**Edit difference data:**
**********
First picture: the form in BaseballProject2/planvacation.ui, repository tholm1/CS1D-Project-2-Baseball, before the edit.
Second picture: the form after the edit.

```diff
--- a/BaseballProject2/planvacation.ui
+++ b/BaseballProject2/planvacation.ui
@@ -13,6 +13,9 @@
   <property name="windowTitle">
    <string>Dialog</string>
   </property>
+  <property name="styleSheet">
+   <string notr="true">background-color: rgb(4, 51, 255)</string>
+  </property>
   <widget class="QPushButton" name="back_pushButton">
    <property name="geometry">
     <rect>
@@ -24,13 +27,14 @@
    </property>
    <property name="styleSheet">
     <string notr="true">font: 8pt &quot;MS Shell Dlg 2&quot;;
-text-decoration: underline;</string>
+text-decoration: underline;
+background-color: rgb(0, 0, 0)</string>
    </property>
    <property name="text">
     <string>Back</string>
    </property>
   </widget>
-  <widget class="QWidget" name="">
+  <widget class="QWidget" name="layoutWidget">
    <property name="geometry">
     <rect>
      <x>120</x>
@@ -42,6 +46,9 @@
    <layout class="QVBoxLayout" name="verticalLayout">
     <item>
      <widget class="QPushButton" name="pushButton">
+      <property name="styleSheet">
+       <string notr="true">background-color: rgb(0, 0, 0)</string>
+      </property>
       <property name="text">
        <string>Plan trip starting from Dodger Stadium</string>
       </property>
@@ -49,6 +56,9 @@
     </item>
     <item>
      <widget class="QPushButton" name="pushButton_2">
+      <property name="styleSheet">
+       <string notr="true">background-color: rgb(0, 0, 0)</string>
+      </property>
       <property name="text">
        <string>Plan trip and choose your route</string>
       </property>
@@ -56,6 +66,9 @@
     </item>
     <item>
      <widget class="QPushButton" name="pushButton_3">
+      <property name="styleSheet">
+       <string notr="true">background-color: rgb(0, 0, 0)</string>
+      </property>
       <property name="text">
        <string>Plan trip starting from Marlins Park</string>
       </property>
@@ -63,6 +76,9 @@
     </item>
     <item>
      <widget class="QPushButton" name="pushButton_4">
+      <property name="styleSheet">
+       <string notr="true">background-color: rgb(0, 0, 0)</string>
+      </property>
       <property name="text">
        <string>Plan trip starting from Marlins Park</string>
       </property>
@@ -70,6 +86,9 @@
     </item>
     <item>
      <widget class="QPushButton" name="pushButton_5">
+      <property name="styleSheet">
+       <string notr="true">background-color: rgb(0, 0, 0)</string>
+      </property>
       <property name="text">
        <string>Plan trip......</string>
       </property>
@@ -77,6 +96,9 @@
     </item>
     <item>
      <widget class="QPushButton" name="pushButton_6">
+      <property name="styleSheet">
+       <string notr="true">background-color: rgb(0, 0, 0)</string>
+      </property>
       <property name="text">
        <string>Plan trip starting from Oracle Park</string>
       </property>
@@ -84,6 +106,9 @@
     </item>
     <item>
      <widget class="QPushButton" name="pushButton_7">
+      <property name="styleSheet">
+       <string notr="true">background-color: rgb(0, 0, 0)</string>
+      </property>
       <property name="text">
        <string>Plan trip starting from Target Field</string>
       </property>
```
**********
**Task:** Send back all the records above word for word.

**Response area:**
First picture: the form in BaseballProject2/planvacation.ui, repository tholm1/CS1D-Project-2-Baseball, before the edit.
Second picture: the form after the edit.

```diff
--- a/BaseballProject2/planvacation.ui
+++ b/BaseballProject2/planvacation.ui
@@ -13,6 +13,9 @@
   <property name="windowTitle">
    <string>Dialog</string>
   </property>
+  <property name="styleSheet">
+   <string notr="true">background-color: rgb(4, 51, 255)</string>
+  </property>
   <widget class="QPushButton" name="back_pushButton">
    <property name="geometry">
     <rect>
@@ -24,13 +27,14 @@
    </property>
    <property name="styleSheet">
     <string notr="true">font: 8pt &quot;MS Shell Dlg 2&quot;;
-text-decoration: underline;</string>
+text-decoration: underline;
+background-color: rgb(0, 0, 0)</string>
    </property>
    <property name="text">
     <string>Back</string>
    </property>
   </widget>
-  <widget class="QWidget" name="">
+  <widget class="QWidget" name="layoutWidget">
    <property name="geometry">
     <rect>
      <x>120</x>
@@ -42,6 +46,9 @@
    <layout class="QVBoxLayout" name="verticalLayout">
     <item>
      <widget class="QPushButton" name="pushButton">
+      <property name="styleSheet">
+       <string notr="true">background-color: rgb(0, 0, 0)</string>
+      </property>
       <property name="text">
        <string>Plan trip starting from Dodger Stadium</string>
       </property>
@@ -49,6 +56,9 @@
     </item>
     <item>
      <widget class="QPushButton" name="pushButton_2">
+      <property name="styleSheet">
+       <string notr="true">background-color: rgb(0, 0, 0)</string>
+      </property>
       <property name="text">
        <string>Plan trip and choose your route</string>
       </property>
@@ -56,6 +66,9 @@
     </item>
     <item>
      <widget class="QPushButton" name="pushButton_3">
+      <property name="styleSheet">
+       <string notr="true">background-color: rgb(0, 0, 0)</string>
+      </property>
       <property name="text">
        <string>Plan trip starting from Marlins Park</string>
       </property>
@@ -63,6 +76,9 @@
     </item>
     <item>
      <widget class="QPushButton" name="pushButton_4">
+      <property name="styleSheet">
+       <string notr="true">background-color: rgb(0, 0, 0)</string>
+      </property>
       <property name="text">
        <string>Plan trip starting from Marlins Park</string>
       </property>
@@ -70,6 +86,9 @@
     </item>
     <item>
      <widget class="QPushButton" name="pushButton_5">
+      <property name="styleSheet">
+       <string notr="true">background-color: rgb(0, 0, 0)</string>
+      </property>
       <property name="text">
        <string>Plan trip......</string>
       </property>
@@ -77,6 +96,9 @@
     </item>
     <item>
      <widget class="QPushButton" name="pushButton_6">
+      <property name="styleSheet">
+       <string notr="true">background-color: rgb(0, 0, 0)</string>
+      </property>
       <property name="text">
        <string>Plan trip starting from Oracle Park</string>
       </property>
@@ -84,6 +106,9 @@
     </item>
     <item>
      <widget class="QPushButton" name="pushButton_7">
+      <property name="styleSheet">
+       <string notr="true">background-color: rgb(0, 0, 0)</string>
+      </property>
       <property name="text">
        <string>Plan trip starting from Target Field</string>
       </property>
```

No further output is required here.